University of Louisville walk-on guard Dillon Avare is no stranger to being in the spotlight.
During his junior season at Lexington Catholic High School, the 5-foot-11 sharp-shooter earned his team a district championship by burying a three-pointer as time expired against Lafayette.
As a senior last season, Avare helped the team compile a 22-12 record while posting averages of 11.2 points, 4.3 assists, and 3 rebounds per game and tallying 82 three-pointers.
Since then Avare has competed in several high school all-stars games and even won the three-point shootout at the Kentucky Derby Festival high school all-star event.

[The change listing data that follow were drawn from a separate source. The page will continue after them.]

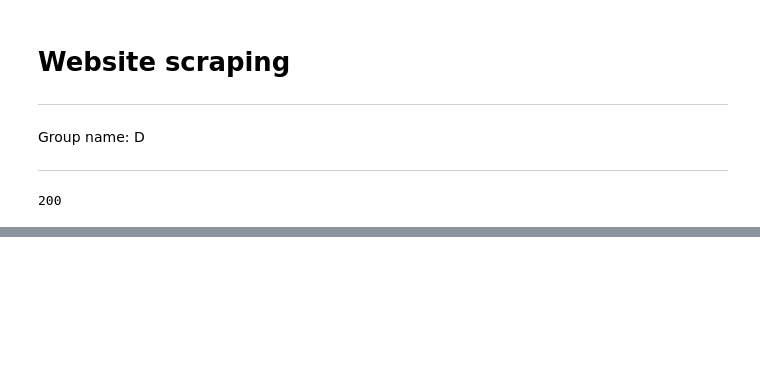
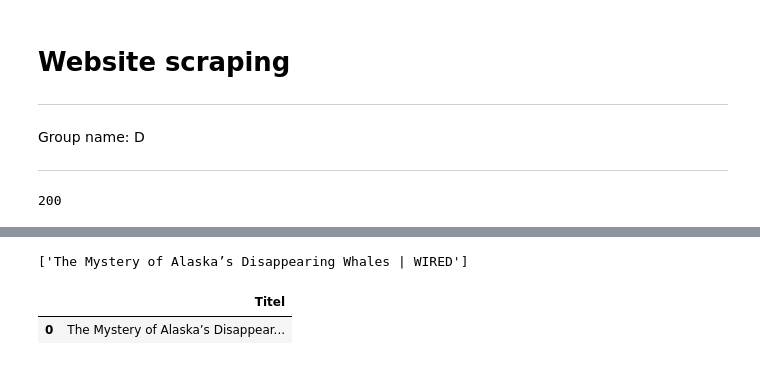
Before and after one commit to jakobdesantis/homework-1, a Jupyter notebook: notebooks/01-scraping.ipynb, the cells around one changed output, grey strips where cells are left out. Cells and saved outputs as stored; diff of their text form; code cells hidden in the pictures; blank space fills up the shorter version.

```diff
--- a/notebooks/01-scraping.ipynb
+++ b/notebooks/01-scraping.ipynb
@@ -53,3 +55,17 @@ soup.title.string
+# %%
+title_text = []
+title_text.append(soup.title.text)
+
+title_text
+# %% [output]
+['The Mystery of Alaska’s Disappearing Whales | WIRED']
+# %%
+df_title = pd.DataFrame({"Titel" : title_text})
+
+df_title
+# %% [output]
+|  | Titel |
+| 0 | The Mystery of Alaska’s Disappear... |
 # %%
 soup.span.text
 # %% [output]
```
Also changed, not shown: parts of 12 cells of this notebook.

But stepping onto the floor at the KFC Yum! Center for the first time as a Cardinal at the team's first Red-White Scrimmage of 2013 on Oct. 5 was something entirely new.
"It's a lot different," says Avare. "Just a bunch of people and bright lights."
Although he admits that the bigger stage can be a little intimidating, Avare has handled it well. In 21 minutes for the white team in the first scrimmage, Avare chipped in seven points- including one of his signature three's.. He played 27 minutes combined in the final two scrimmages without scoring.
Shaking off the nerves wasn't much of a challenge for Avare, but he's still trying to wrap his head around actually being part of a team that he has watched reach back-to-back Final Fours and bring home a national title.
"It's so crazy," Avare said of playing alongside his new teammates.
"I was actually on the court (in the first scrimmage) and I (said to) Russ (Smith), ‘Russ, this is so weird because I've been watching you all for three years, and now I'm actually out here with you.' It was pretty crazy."
But that surreal moment came close to not happening. The original plan was that Avare would play a year of prep school ball before moving on to college. A year to prepare would allow the 155-pound guard to fill out his frame and draw looks from more schools.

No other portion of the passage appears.